DATA FOR THIS TASK START

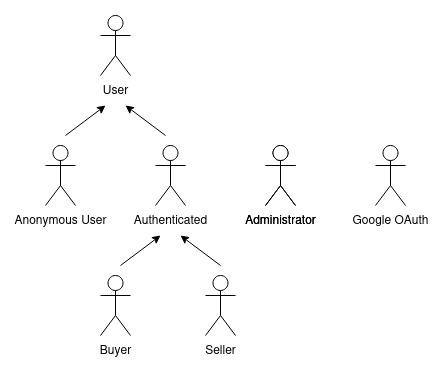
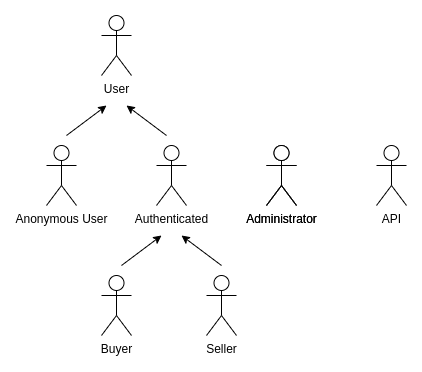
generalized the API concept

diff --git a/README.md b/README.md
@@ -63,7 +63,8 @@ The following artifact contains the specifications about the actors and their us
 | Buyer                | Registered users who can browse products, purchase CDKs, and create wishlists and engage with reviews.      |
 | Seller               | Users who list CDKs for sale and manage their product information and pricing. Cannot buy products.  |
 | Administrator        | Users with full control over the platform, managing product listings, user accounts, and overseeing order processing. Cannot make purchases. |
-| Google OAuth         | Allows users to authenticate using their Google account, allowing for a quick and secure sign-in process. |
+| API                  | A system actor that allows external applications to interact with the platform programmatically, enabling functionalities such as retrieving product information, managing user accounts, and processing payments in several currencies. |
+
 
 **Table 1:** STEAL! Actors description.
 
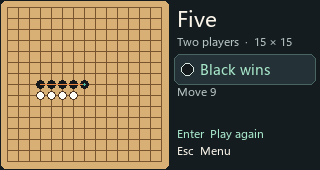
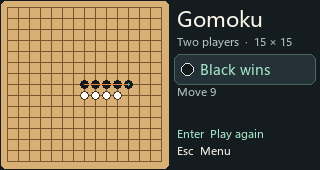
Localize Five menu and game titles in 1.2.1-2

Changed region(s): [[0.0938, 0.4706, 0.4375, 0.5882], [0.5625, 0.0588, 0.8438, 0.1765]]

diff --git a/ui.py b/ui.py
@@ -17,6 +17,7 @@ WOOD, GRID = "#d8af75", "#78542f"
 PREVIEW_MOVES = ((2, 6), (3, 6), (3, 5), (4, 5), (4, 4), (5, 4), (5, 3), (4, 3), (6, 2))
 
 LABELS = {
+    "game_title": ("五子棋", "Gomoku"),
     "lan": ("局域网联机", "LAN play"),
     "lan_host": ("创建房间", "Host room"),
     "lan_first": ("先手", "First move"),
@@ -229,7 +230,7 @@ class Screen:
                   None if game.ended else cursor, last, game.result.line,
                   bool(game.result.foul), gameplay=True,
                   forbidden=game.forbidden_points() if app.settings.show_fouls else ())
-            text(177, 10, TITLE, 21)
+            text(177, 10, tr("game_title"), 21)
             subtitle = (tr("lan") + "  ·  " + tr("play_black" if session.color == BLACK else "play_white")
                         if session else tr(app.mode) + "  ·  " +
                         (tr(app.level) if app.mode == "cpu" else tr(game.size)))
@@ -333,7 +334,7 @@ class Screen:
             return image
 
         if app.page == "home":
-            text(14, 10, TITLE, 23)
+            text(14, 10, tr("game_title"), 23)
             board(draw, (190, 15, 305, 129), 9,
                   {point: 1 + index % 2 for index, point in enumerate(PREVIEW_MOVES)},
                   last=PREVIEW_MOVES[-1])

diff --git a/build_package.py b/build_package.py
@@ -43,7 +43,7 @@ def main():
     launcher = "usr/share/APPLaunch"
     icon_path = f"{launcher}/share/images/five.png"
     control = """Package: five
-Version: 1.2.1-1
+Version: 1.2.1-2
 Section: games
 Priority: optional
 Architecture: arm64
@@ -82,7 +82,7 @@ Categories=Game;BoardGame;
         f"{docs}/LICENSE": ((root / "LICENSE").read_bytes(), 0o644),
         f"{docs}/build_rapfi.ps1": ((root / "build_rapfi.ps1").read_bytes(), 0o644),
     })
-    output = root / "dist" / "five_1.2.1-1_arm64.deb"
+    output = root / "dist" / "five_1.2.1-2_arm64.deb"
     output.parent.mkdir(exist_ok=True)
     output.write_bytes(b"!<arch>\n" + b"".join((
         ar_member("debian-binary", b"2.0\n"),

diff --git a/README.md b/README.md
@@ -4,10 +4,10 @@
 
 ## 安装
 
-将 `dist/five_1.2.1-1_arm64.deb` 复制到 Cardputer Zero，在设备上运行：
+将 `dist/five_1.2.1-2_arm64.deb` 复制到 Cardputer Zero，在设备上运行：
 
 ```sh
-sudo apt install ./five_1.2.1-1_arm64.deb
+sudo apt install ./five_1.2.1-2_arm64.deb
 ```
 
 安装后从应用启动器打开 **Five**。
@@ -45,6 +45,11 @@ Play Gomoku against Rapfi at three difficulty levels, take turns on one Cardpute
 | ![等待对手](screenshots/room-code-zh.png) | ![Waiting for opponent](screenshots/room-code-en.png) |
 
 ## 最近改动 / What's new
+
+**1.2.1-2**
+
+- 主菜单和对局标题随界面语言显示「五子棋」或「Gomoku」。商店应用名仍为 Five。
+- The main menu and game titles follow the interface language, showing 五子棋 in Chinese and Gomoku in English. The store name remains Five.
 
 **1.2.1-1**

DATA FOR THIS TASK END

## ABOUT THIS EXERCISE
Could you reproduce exactly the lines of the entries above, from the one with "10, TITLE, 23)" through the one with "-82,7 +82,7 @@ Categories=Game;BoardGame;", and nothing else?

## THE COMPLETED TASK
-            text(14, 10, TITLE, 23)
+            text(14, 10, tr("game_title"), 23)
             board(draw, (190, 15, 305, 129), 9,
                   {point: 1 + index % 2 for index, point in enumerate(PREVIEW_MOVES)},
                   last=PREVIEW_MOVES[-1])

diff --git a/build_package.py b/build_package.py
@@ -43,7 +43,7 @@ def main():
     launcher = "usr/share/APPLaunch"
     icon_path = f"{launcher}/share/images/five.png"
     control = """Package: five
-Version: 1.2.1-1
+Version: 1.2.1-2
 Section: games
 Priority: optional
 Architecture: arm64
@@ -82,7 +82,7 @@ Categories=Game;BoardGame;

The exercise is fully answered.